Home to some of the wealthiest communities anywhere, it’s no wonder President Theodore Roosevelt referred to this healthy, hearty and handsome land as the “Switzerland of America.”
Moving to Colorado? With the highest average altitude of any US state, the common saying in the Centennial State is, “Go to the mountains—it’s good for you!”
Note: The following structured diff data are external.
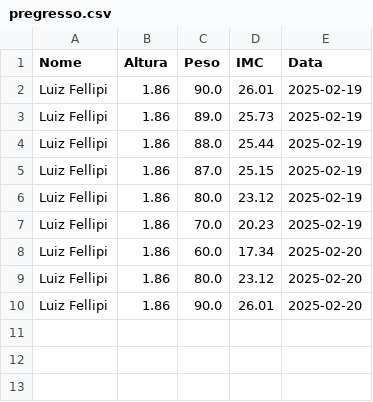
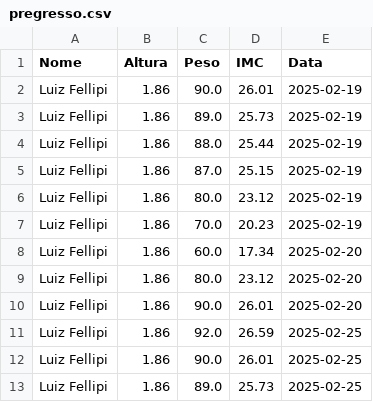
Before and after one commit to LuizFellipiFreire25/Sistema_Gym_Menager, a CSV file: pregresso.csv, drawn as a sheet; the diff names each change by its address in the sheet, - before the commit and + after, or states it on an @@ line.

```diff
--- a/pregresso.csv
+++ b/pregresso.csv
+row 11: Luiz Fellipi | 1.86 | 92.0 | 26.59 | 2025-02-25
+row 12: Luiz Fellipi | 1.86 | 90.0 | 26.01 | 2025-02-25
+row 13: Luiz Fellipi | 1.86 | 89.0 | 25.73 | 2025-02-25
```
Also changed, not shown: 2 other files.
And Coloradans should know: They boast the lowest rate of obesity in the country, along with 1,500 peaks over 10,000 feet high and 54 monsters over 14,000 feet high.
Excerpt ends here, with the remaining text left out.